Right now as a hybrid NGO/Social Enterprise, we are the owners of the infrastructure but we do work with local government around sanitation and housing to ensure fair and non-corrupt administration of these programs. Our pilot community is now ODF thanks to our collaboration with government.
Generally though, we are still dependant on support for infrastructure development (eg solar or water purification technology). With investment upfront we can then run the project as a social business and become independent from there in. India offers a wealth of such private-NGO partnerships through the 2014 CSR Act which we are hoping to access.
Right now we are also in discussion as to what enterprise to create next aided by our solar facility. Front runners are dairy chilling (milk goes sour in a very short period of time) and polyhouses for the introduction of higher yield farming - all to be decided soon but the possibilities in these areas are many - even if execution requires some more refinement:)

All the best for you in your work,

Tara & United for Hope

Spam
Photo of Udayan
Team

The cities in India are overpopulated and the infrastructure is unable to support this. Migrants live in squalor because of economic need. There is a wealth of brain power in rural areas that can be utilized through education and entrepreneurship. United for Hope has a great vision for achieving this.
What are the best skills to develop in the rural environment to meet this challenge as per your program?

Spam
Photo of United for Hope
Team

Hi Udayan thank you very much for your comment and the appreciation towards our vision and project. Generally speaking, literacy is, of course, one of the top skills that need to be addressed. We do so through our basic education for adults and children. But we also have further identified several 'best' skills for the rural population addressing different levels and needs:

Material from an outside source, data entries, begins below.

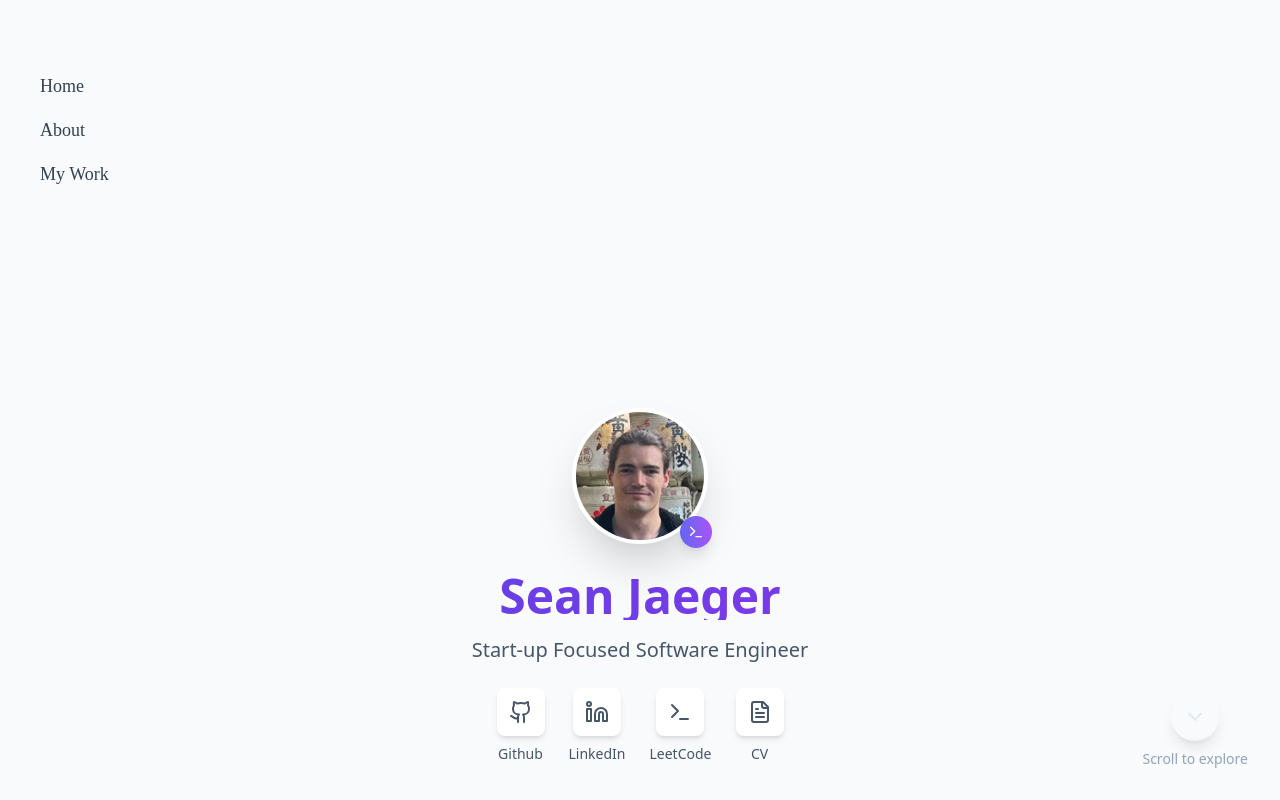
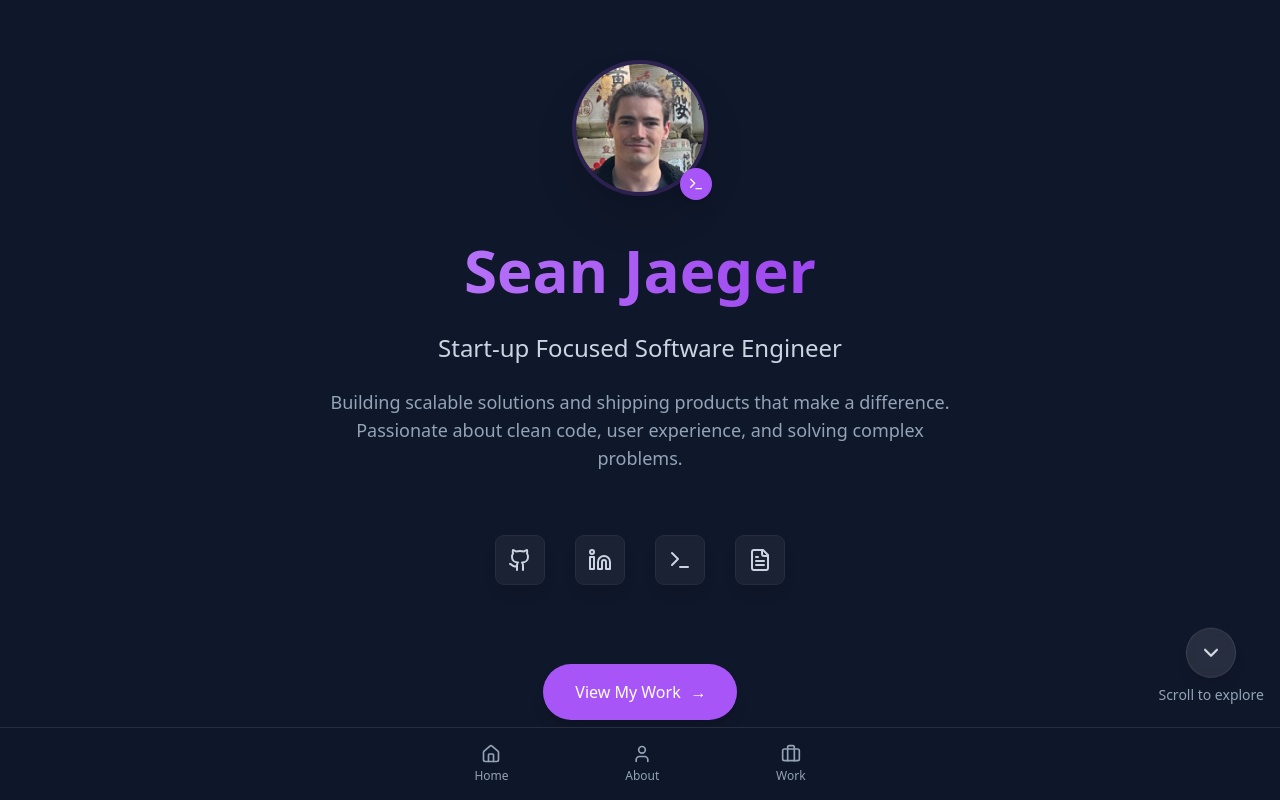
Before and after one commit to SeanJaeger1/Portfolio, a Next.js app: page / in a window 1280 px wide. Shown: the top 800 px of the page. Built offline with nearby package versions, Linux system fonts and the light colour scheme.

Commit message:
Reformatted site

```diff
--- a/components/IntroSection.tsx
+++ b/components/IntroSection.tsx
@@ -1,6 +1,6 @@
 import { FC } from 'react'
 import { motion } from 'framer-motion'
-import { Github, Linkedin, FileText, Terminal } from 'lucide-react'
+import { Github, Linkedin, Terminal, FileText } from 'lucide-react'
 import Image from 'next/image'
 
 const IntroSection: FC = () => {
@@ -34,41 +34,46 @@ const IntroSection: FC = () => {
   return (
     <section
       id="intro"
-      className="min-h-[90vh] flex flex-col justify-center relative"
+      className="min-h-[calc(100vh-80px)] flex flex-col justify-center
+      items-center relative px-4 py-8 sm:py-16"
     >
-      <div className="absolute inset-0 bg-gradient-to-br from-indigo-50 to-purple-50 dark:from-slate-900 dark:to-slate-800 -z-10" />
+      <div className="absolute inset-0 bg-gradient-to-br from-slate-900 to-slate-800 opacity-95 -z-10" />
 
       <motion.div
-        initial={{ opacity: 0, y: 20 }}
-        animate={{ opacity: 1, y: 0 }}
+        initial={{ opacity: 0 }}
+        animate={{ opacity: 1 }}
         transition={{ duration: 0.6 }}
-        className="space-y-6"
+        className="space-y-8 max-w-3xl mx-auto text-center"
       >
         <motion.div
           initial={{ opacity: 0, scale: 0.9 }}
           animate={{ opacity: 1, scale: 1 }}
           transition={{ delay: 0.2 }}
-          className="relative w-32 h-32 mx-auto mb-8"
+          className="relative w-32 h-32 mx-auto mb-12"
         >
           <Image
             src="/headshot.jpg"
             alt="Sean Jaeger"
             fill
-            className="rounded-full object-cover shadow-2xl ring-4 ring-white dark:ring-slate-700"
+            className="rounded-full object-cover shadow-2xl ring-4 ring-purple-500/20"
             sizes="128px"
             priority
           />
-          <div className="absolute -bottom-2 -right-2 bg-gradient-to-r from-indigo-500 to-purple-500 w-8 h-8 rounded-full flex items-center justify-center shadow-lg">
+          <div
+            className="absolute -bottom-2 -right-2 bg-purple-500 w-8 h-8 rounded-full
+            flex items-center justify-center shadow-lg"
+          >
             <Terminal className="w-4 h-4 text-white" />
           </div>
         </motion.div>
 
-        <div className="text-center space-y-4">
+        <div className="space-y-6">
           <motion.h1
             initial={{ opacity: 0, y: 20 }}
             animate={{ opacity: 1, y: 0 }}
             transition={{ delay: 0.3 }}
-            className="text-4xl md:text-5xl font-bold bg-clip-text text-transparent bg-gradient-to-r from-indigo-600 to-purple-600 dark:from-indigo-400 dark:to-purple-400"
+            className="text-5xl md:text-6xl font-bold text-transparent bg-clip-text
+              bg-gradient-to-r from-purple-400 to-purple-600 pb-2"
           >
             Sean Jaeger
           </motion.h1>
@@ -77,17 +82,28 @@ const IntroSection: FC = () => {
             initial={{ opacity: 0, y: 20 }}
             animate={{ opacity: 1, y: 0 }}
             transition={{ delay: 0.4 }}
-            className="text-xl text-slate-600 dark:text-slate-300"
+            className="text-xl md:text-2xl text-slate-300 mb-4"
           >
             Start-up Focused Software Engineer
+          </motion.p>
+
+          <motion.p
+            initial={{ opacity: 0, y: 20 }}
+            animate={{ opacity: 1, y: 0 }}
+            transition={{ delay: 0.5 }}
+            className="text-lg text-slate-400 max-w-2xl mx-auto px-4"
+          >
+            Building scalable solutions and shipping products that make a
+            difference. Passionate about clean code, user experience, and
+            solving complex problems.
           </motion.p>
         </div>
 
         <motion.div
           initial={{ opacity: 0, y: 20 }}
           animate={{ opacity: 1, y: 0 }}
-          transition={{ delay: 0.5 }}
-          className="flex justify-center gap-6 mt-8"
+          transition={{ delay: 0.6 }}
+          className="flex justify-center gap-8 pt-8"
         >
           {links.map(({ icon: Icon, url, text, ariaLabel }) => (
             <motion.a
@@ -98,15 +114,48 @@ const IntroSection: FC = () => {
               aria-label={ariaLabel}
               whileHover={{ scale: 1.1 }}
               whileTap={{ scale: 0.95 }}
-              className="flex flex-col items-center gap-2 text-slate-600 hover:text-indigo-600 dark:text-slate-400
-                dark:hover:text-indigo-400 transition-colors duration-200"
+              className="group relative"
             >
-              <div className="p-3 rounded-lg bg-white dark:bg-slate-800 shadow-md hover:shadow-xl transition-shadow duration-200">
-                <Icon className="w-6 h-6" />
+              <div
+                className="p-3 rounded-lg bg-white/5 backdrop-blur-sm shadow-lg
+                group-hover:bg-purple-500/10 transition-all duration-200
+                ring-1 ring-white/10 group-hover:ring-purple-500/30"
+              >
+                <Icon
+                  className="w-6 h-6 text-slate-300 group-hover:text-purple-400
+                  transition-colors duration-200"
+                />
               </div>
-              <span className="text-sm font-medium">{text}</span>
+              <span
+                className="absolute -bottom-8 left-1/2 -translate-x-1/2 text-sm text-slate-400
+                opacity-0 group-hover:opacity-100 transition-opacity duration-200"
+              >
+                {text}
+              </span>
             </motion.a>
           ))}
+        </motion.div>
+
+        <motion.div
+          initial={{ opacity: 0, y: 20 }}
+          animate={{ opacity: 1, y: 0 }}
+          transition={{ delay: 0.7 }}
+          className="pt-12"
+        >
+          <a
+            href="#work"
+            className="inline-flex items-center gap-2 px-8 py-4 rounded-full
+              bg-purple-500 hover:bg-purple-600 text-white font-medium
+              transition-colors duration-200 shadow-lg hover:shadow-purple-500/20"
+          >
+            View My Work
+            <motion.span
+              animate={{ x: [0, 5, 0] }}
+              transition={{ duration: 1.5, repeat: Infinity }}
+            >
+              →
+            </motion.span>
+          </a>
         </motion.div>
       </motion.div>
     </section>
--- a/components/Navigation.tsx
+++ b/components/Navigation.tsx
@@ -1,19 +1,23 @@
 import { FC } from 'react'
 import { motion } from 'framer-motion'
-import { ANIMATION_VARIANTS } from '../constants/animations'
+import { Home, User, Briefcase } from 'lucide-react'
 
 interface NavLink {
   href: string
   label: string
+  icon: typeof Home
 }
 
 const links: NavLink[] = [
-  { href: '#intro', label: 'Home' },
-  { href: '#about', label: 'About' },
-  { href: '#work', label: 'My Work' },
+  { href: '#intro', label: 'Home', icon: Home },
+  { href: '#about', label: 'About', icon: User },
+  { href: '#work', label: 'Work', icon: Briefcase },
 ]
 
-const Navigation: FC<{ className?: string }> = ({ className = '' }) => {
+const Navigation: FC<{ className?: string; isMobile?: boolean }> = ({
+  className = '',
+  isMobile = false,
+}) => {
   const handleScroll = (e: React.MouseEvent<HTMLAnchorElement>) => {
     e.preventDefault()
     const href = e.currentTarget.href
@@ -22,25 +26,55 @@ const Navigation: FC<{ className?: string }> = ({ className = '' }) => {
     elem?.scrollIntoView({ behavior: 'smooth' })
   }
 
+  if (isMobile) {
     return (
       <motion.nav
-      className={`${className}`}
-      initial="hidden"
-      animate="visible"
-      variants={ANIMATION_VARIANTS.container}
+        className="fixed bottom-0 left-0 right-0 bg-slate-900/95
+          backdrop-blur-sm border-t border-white/10 py-4 px-6 z-50 lg:hidden"
+        initial={{ opacity: 0, y: 20 }}
+        animate={{ opacity: 1, y: 0 }}
       >
+        <div className="flex justify-around items-center max-w-md mx-auto">
+          {links.map(({ href, label, icon: Icon }) => (
+            <motion.a
+              key={href}
+              href={href}
+              onClick={handleScroll}
+              className="flex flex-col items-center gap-1 text-slate-400
+                hover:text-purple-400 transition-colors duration-200"
+              whileTap={{ scale: 0.95 }}
+            >
+              <Icon className="w-5 h-5" />
+              <span className="text-xs font-medium">{label}</span>
+            </motion.a>
+          ))}
+        </div>
+      </motion.nav>
+    )
+  }
+
+  return (
+    <motion.nav
+      className="hidden lg:block fixed top-12 left-12 z-50"
+      initial={{ opacity: 0, x: -20 }}
+      animate={{ opacity: 1, x: 0 }}
+    >
+      <div className="flex flex-col gap-4">
         {links.map(({ href, label }) => (
           <motion.a
             key={href}
             href={href}
             onClick={handleScroll}
-          variants={ANIMATION_VARIANTS.item}
-          className="block px-4 py-2 text-lg font-kaisei text-slate-700 hover:text-slate-900
-            dark:text-slate-300 dark:hover:text-slate-100 transition-colors duration-200"
+            className="px-4 py-2 text-lg font-medium
+              text-slate-400 hover:text-purple-400
+              hover:bg-white/5 rounded-lg backdrop-blur-sm
+              transition-all duration-200"
+            whileHover={{ x: 4 }}
           >
             {label}
           </motion.a>
         ))}
+      </div>
     </motion.nav>
   )
 }
--- a/components/ScrollIndicator.tsx
+++ b/components/ScrollIndicator.tsx
@@ -7,7 +7,6 @@ const ScrollIndicator = () => {
 
   useEffect(() => {
     const handleScroll = () => {
-      // Hide the indicator after scrolling down a bit
       const scrolled = window.scrollY > 100
       setIsVisible(!scrolled)
     }
@@ -24,7 +23,7 @@ const ScrollIndicator = () => {
           animate={{ opacity: 1, y: 0 }}
           exit={{ opacity: 0, y: 10 }}
           transition={{ duration: 0.3 }}
-          className="fixed bottom-8 right-8 z-50"
+          className="fixed bottom-24 right-4 z-50 lg:bottom-8 lg:right-8"
         >
           <motion.div
             animate={{
@@ -38,7 +37,7 @@ const ScrollIndicator = () => {
             className="group cursor-pointer flex flex-col items-center"
           >
             <div
-              className="bg-white/10 dark:bg-white/5 backdrop-blur-sm rounded-full p-3
+              className="bg-white/10 backdrop-blur-sm rounded-full p-3
               shadow-lg ring-1 ring-white/20 group-hover:ring-purple-400/30
               transition-all duration-300 group-hover:shadow-purple-500/20"
             >
--- a/pages/index.tsx
+++ b/pages/index.tsx
@@ -8,7 +8,7 @@ import ScrollIndicator from '../components/ScrollIndicator'
 
 const Home: FC = () => {
   return (
-    <>
+    <div className="min-h-screen bg-slate-900">
       <Head>
         <title>Sean Jaeger | Software Engineer</title>
         <meta
@@ -18,24 +18,22 @@ const Home: FC = () => {
         <meta name="viewport" content="width=device-width, initial-scale=1" />
         <link rel="icon" href="/favicon.ico" />
       </Head>
-      <div className="min-h-screen bg-slate-50 dark:bg-slate-900">
-        <div className="max-w-7xl mx-auto px-4 sm:px-6 lg:px-8">
-          <div className="grid grid-cols-1 lg:grid-cols-4 gap-8 py-8 sm:py-16">
-            <aside className="lg:col-span-1">
-              <Navigation className="hidden lg:block sticky top-8" />
-              <Navigation className="lg:hidden" />
-            </aside>
 
-            <main className="lg:col-span-3">
-              <IntroSection />
-              <AboutSection />
-              <WorkSection />
-            </main>
-          </div>
-        </div>
-      </div>
+      {/* Desktop Navigation */}
+      <Navigation />
+
+      {/* Mobile Navigation */}
+      <Navigation isMobile />
+
+      {/* Main Content */}
+      <main className="w-full lg:pl-48 pb-20">
+        <IntroSection />
+        <AboutSection />
+        <WorkSection />
+      </main>
+
       <ScrollIndicator />
-    </>
+    </div>
   )
 }
 
```
Lines whose indentation alone changed are shown as unchanged.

1) English & Computer as basic employment skills: English is very much needed in these parts especially to grow tourism which further creates job opportunities and generally increases local income. Likewise, often higher level jobs require English as well as basic Computer skills. Thus, these skills are aimed at young college graduates and literate people wanting to advance their skills.

2) Vocational classes concerning the agricultural and technical sector with special focus on nudging towards sustainable entrepreneurial activities. Creating new jobs through new businesses is the most critical and important point. Such skills include knowledge about installation and maintenance of solar systems (as experts are mostly further away in cities), general electrical knowledge, dairy farming, mushroom cultivation etc. We believe that the general sense of 'jugaad' combined with proper instructions around the skill and a nudge towards entrepreneurial activities can seriously increase the number of new businesses and job opportunities.

I hope that this answers your question. If you have any further questions, please don't hesitate to ask!

Spam
Photo of Tara McCartney
Team

Dear Ideoers,
I am the Director of this organisation. Thank you for taking the time to read about our project. If you have any feedback, questions or suggestions for collaboration, we would be most happy to hear from you. Best, Tara